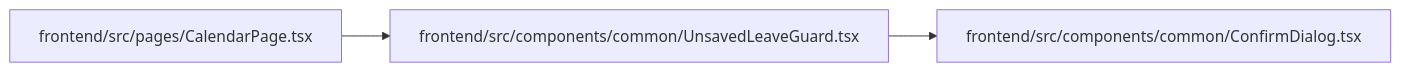
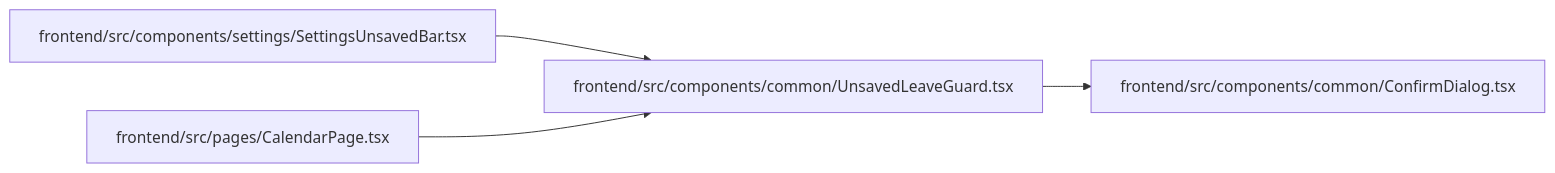
Before and after one commit to Denissvgn/WorkChord: the diagram in docs/llm_wiki/modules/UnsavedLeaveGuard.md, drawn with Mermaid. The commit also changed other lines of this file and 343 other files, not shown here.

Commit message:
docs(wiki): refresh for the Access page and settings search

````diff
--- a/docs/llm_wiki/modules/UnsavedLeaveGuard.md
+++ b/docs/llm_wiki/modules/UnsavedLeaveGuard.md
@@ -26,11 +26,14 @@
 ```mermaid
 flowchart LR
     n0["frontend/src/components/common/ConfirmDialog.tsx"]
     n1["frontend/src/components/common/UnsavedLeaveGuard.tsx"]
-    n2["frontend/src/pages/CalendarPage.tsx"]
+    n2["frontend/src/components/settings/SettingsUnsavedBar.tsx"]
+    n3["frontend/src/pages/CalendarPage.tsx"]
     n1 --> n0
     n2 --> n1
+    n3 --> n1
     click n0 "../modules/ConfirmDialog.md"
     click n1 "../modules/UnsavedLeaveGuard.md"
-    click n2 "../modules/CalendarPage.md"
+    click n2 "../modules/SettingsUnsavedBar.md"
+    click n3 "../modules/CalendarPage.md"
 ```
````
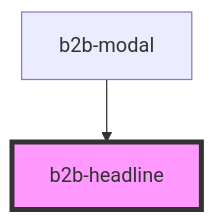
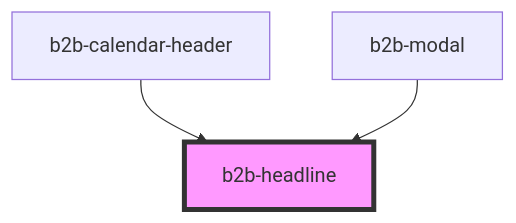
Before and after one commit to otto-de/b2b-design-system: the diagram in packages/core-components/src/components/headline/readme.md, drawn with Mermaid. The commit also changed other lines of this file and 8 other files, not shown here.

````diff
--- a/packages/core-components/src/components/headline/readme.md
+++ b/packages/core-components/src/components/headline/readme.md
@@ -29,5 +30,6 @@
 ```mermaid
 graph TD;
+  b2b-calendar-header --> b2b-headline
   b2b-modal --> b2b-headline
   style b2b-headline fill:#f9f,stroke:#333,stroke-width:4px
 ```
````
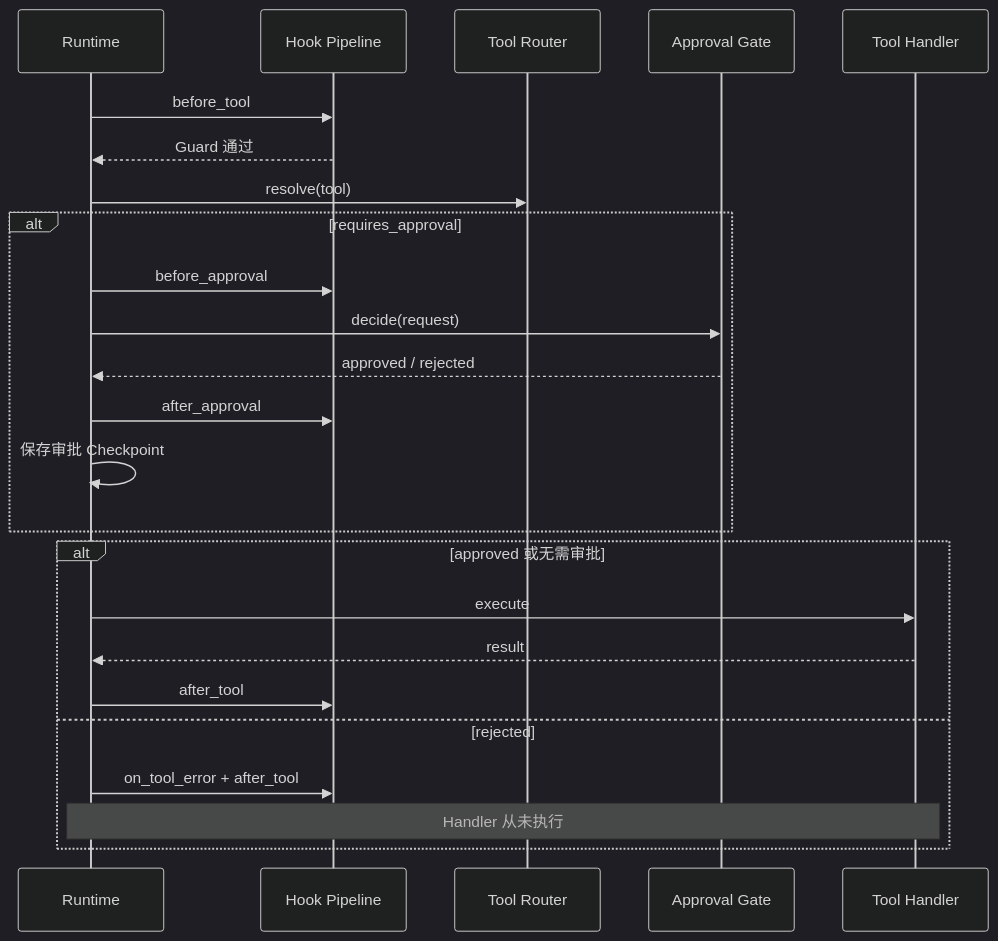
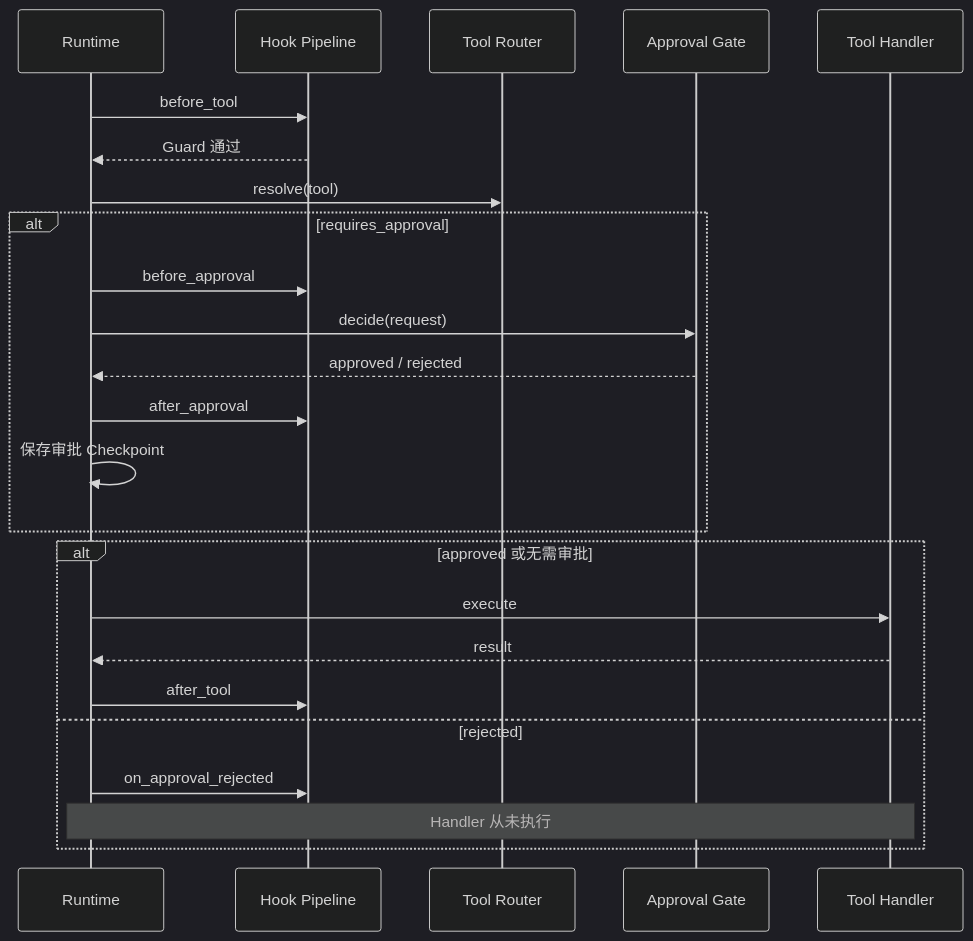
Before and after one commit to dollarser/modern-ai-agent-architecture: the fourth of 6 diagrams in docs/chapters/16-agent-host/README.md, drawn with Mermaid (dark theme). The commit also changed other lines of this file and 93 other files, not shown here.

````diff
--- a/docs/chapters/16-agent-host/README.md
+++ b/docs/chapters/16-agent-host/README.md
@@ -345,27 +364,27 @@
 ```mermaid
 sequenceDiagram
     participant R as Runtime
     participant H as Hook Pipeline
     participant T as Tool Router
     participant A as Approval Gate
     participant X as Tool Handler
 
     R->>H: before_tool
     H-->>R: Guard 通过
     R->>T: resolve(tool)
     alt requires_approval
         R->>H: before_approval
         R->>A: decide(request)
         A-->>R: approved / rejected
         R->>H: after_approval
         R->>R: 保存审批 Checkpoint
     end
     alt approved 或无需审批
         R->>X: execute
         X-->>R: result
         R->>H: after_tool
     else rejected
-        R->>H: on_tool_error + after_tool
+        R->>H: on_approval_rejected
         Note over R,X: Handler 从未执行
     end
 ```
````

▶ **Aim of the task**
Everything from the line containing "R->>T: resolve(tool)" to the last line of the data above must be set down exactly, both ends included, with no other lines.

▶ **Task solution**
     R->>T: resolve(tool)
     alt requires_approval
         R->>H: before_approval
         R->>A: decide(request)
         A-->>R: approved / rejected
         R->>H: after_approval
         R->>R: 保存审批 Checkpoint
     end
     alt approved 或无需审批
         R->>X: execute
         X-->>R: result
         R->>H: after_tool
     else rejected
-        R->>H: on_tool_error + after_tool
+        R->>H: on_approval_rejected
         Note over R,X: Handler 从未执行
     end
 ```
````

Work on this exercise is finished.